Key Elements of a MiniGame
– General goal: A general goal outlines the outcome you would like to achieve.
– Specific target: A specific target needs to be high enough to make an impact but achievable within the given timeframe.
– Time frame: The time frame indicates when the game ends and when results will be measured. Two to six months is a good timeframe for most MiniGames.
– Players: Who will be involved in the game? For larger companies, it could be just one department. With smaller companies, it is easier to involve everyone.
– Scoreboard: The scoreboard used in a MiniGame should be something fun, creative, and visual that enables everyone to see the progress being made.
– Reward: Recommend something non-monetary that is fun and reinforces the idea of shared success. For example, a catered barbeque or a “movie day” at work.
Use MiniGames to initiate change by focusing on one operational or financial number to drive success by improving a key company metric. They are also a great way to reinforce business education with goal setting, accountability and performance management, giving employees a better understanding of how their individual efforts contribute to organizational success. They build teamwork by rallying members behind a common goal and creates a culture of wining through the tracking and celebration of success.
Tips for a Great MiniGame
– Keep it simple to help employees understand how their actions can drive results.
– Keep everyone’s eyes focused on the end goal.
– Make it fun. They should feel like a change of pace from regular work.
– Don’t be afraid to make changes. Continually enhance and improve upon gameplay.
– Keep employees informed. Have a communication strategy – share performance updates and progress through emails, team huddles, and company/department meetings.
MiniGame Example: Save Auggie!

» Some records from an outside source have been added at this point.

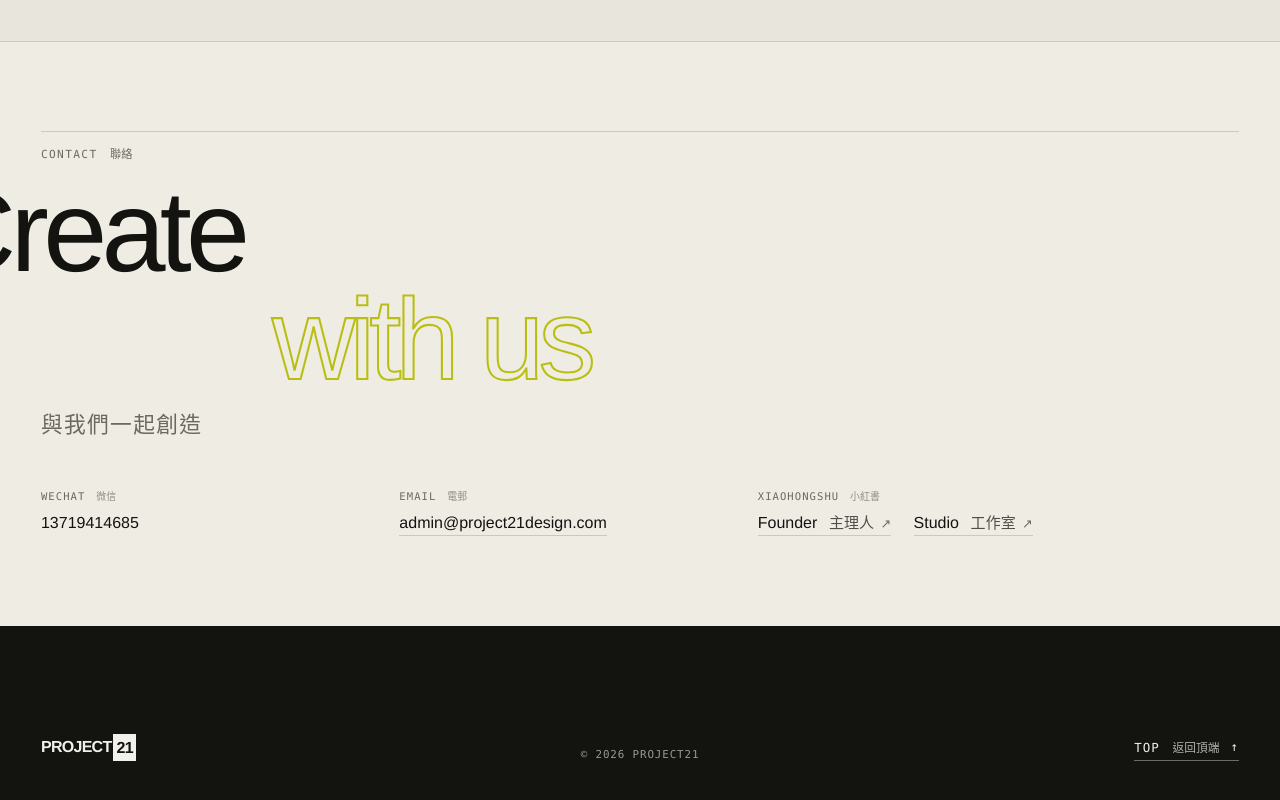
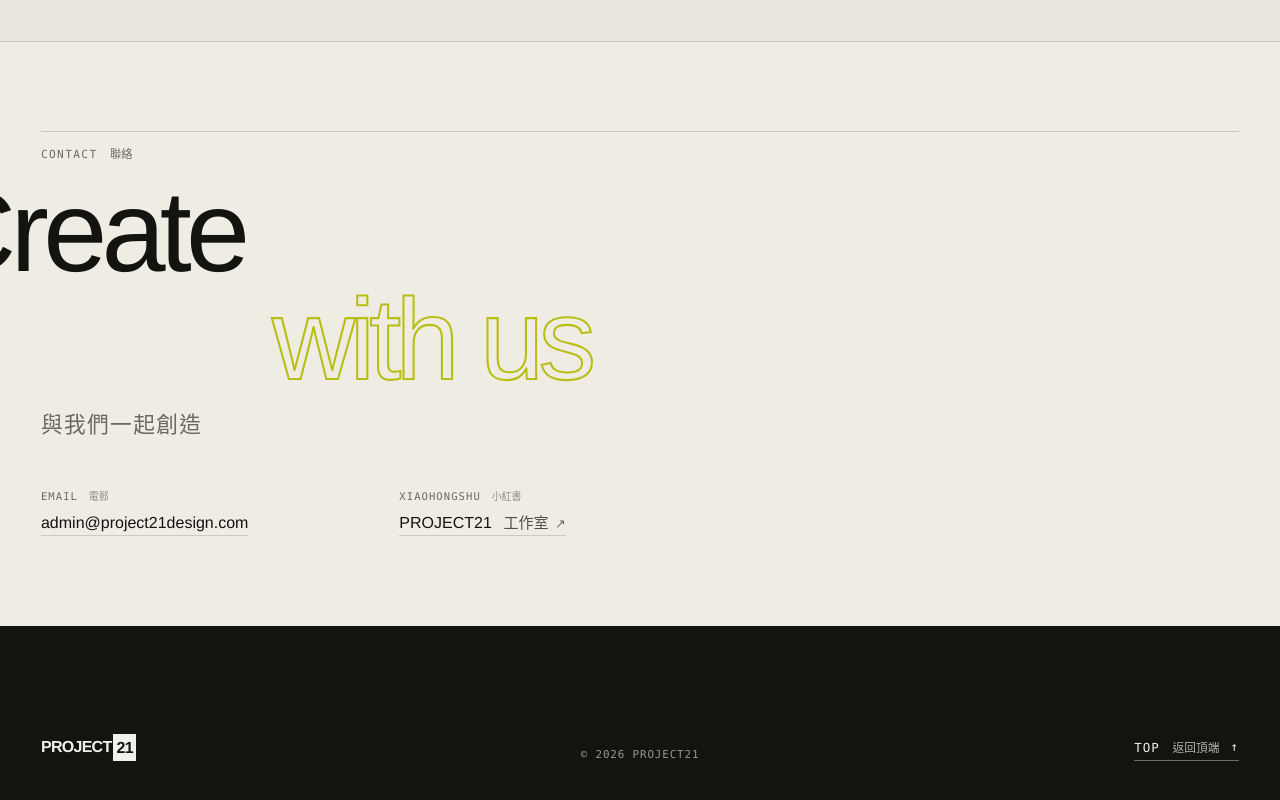
Before and after one commit to rebelpunktoby/project21, a plain HTML site: page index.html in a window 1280 px wide. Shown: the part 4552-5352 px from the top of the page. Drawn offline with Linux system fonts and the light colour scheme; animation ran at ten frames a second.

Commit message:
Contact: email + Xiaohongshu studio profile only; WeChat removed
Co-Authored-By: Claude Opus 5.5 <noreply@anthropic.com>
Claude-Session: https://claude.ai/code/session_01HrEP98MX1v36fheo12Vxk1

```diff
--- a/index.html
+++ b/index.html
@@ -195,18 +195,13 @@
         </div>
         <dl class="contact reveal">
           <div>
-            <dt>WeChat <span lang="zh-Hant">微信</span></dt>
-            <dd>13719414685</dd>
-          </div>
-          <div>
             <dt>Email <span lang="zh-Hant">電郵</span></dt>
             <dd><a href="mailto:admin@project21design.com">admin@project21design.com</a></dd>
           </div>
           <div>
             <dt>Xiaohongshu <span lang="zh-Hant">小紅書</span></dt>
             <dd>
-              <a href="https://xhslink.cn/o/oFSV8xUE85" target="_blank" rel="noopener">Founder <span lang="zh-Hant">主理人</span><i aria-hidden="true">↗</i></a>
-              <a href="https://xhslink.cn/o/69lY8sqFXUB" target="_blank" rel="noopener">Studio <span lang="zh-Hant">工作室</span><i aria-hidden="true">↗</i></a>
+              <a href="https://www.xiaohongshu.com/user/profile/5f3e704900000000010011f8" target="_blank" rel="noopener">PROJECT21 <span lang="zh-Hant">工作室</span><i aria-hidden="true">↗</i></a>
             </dd>
           </div>
         </dl>
```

A company was facing an inventory-damage issue with every 4 out of 100 books getting damaged during the gluing stage. They set up a MiniGame with the goal of 99 out of 100 books meeting standards in the gluing. They focused on the players at the gluing station and established the benefit as an increase in efficiency and dollars-per-man hour. The MiniGame would run for 6 weeks and be tracked daily. The theme was “Save the Anheuser-Busch Clydesdale (Auggie…from the glue factory)!” The scoreboard is a Clydesdale pulling a cart on a trail to get farther from the glue factory and closer to the Anheuser-Busch production plant. The weeks are marked incrementally on the path. For every week goals are achieved, the horse moves up the path. With incremental improvement they received rewards such as lunch from Arby’s (with horsey sauce), celebration and presentation of the ‘Golden Horse Shoe Award’, and the final reward was a tour at the Anheuser-Busch production plant.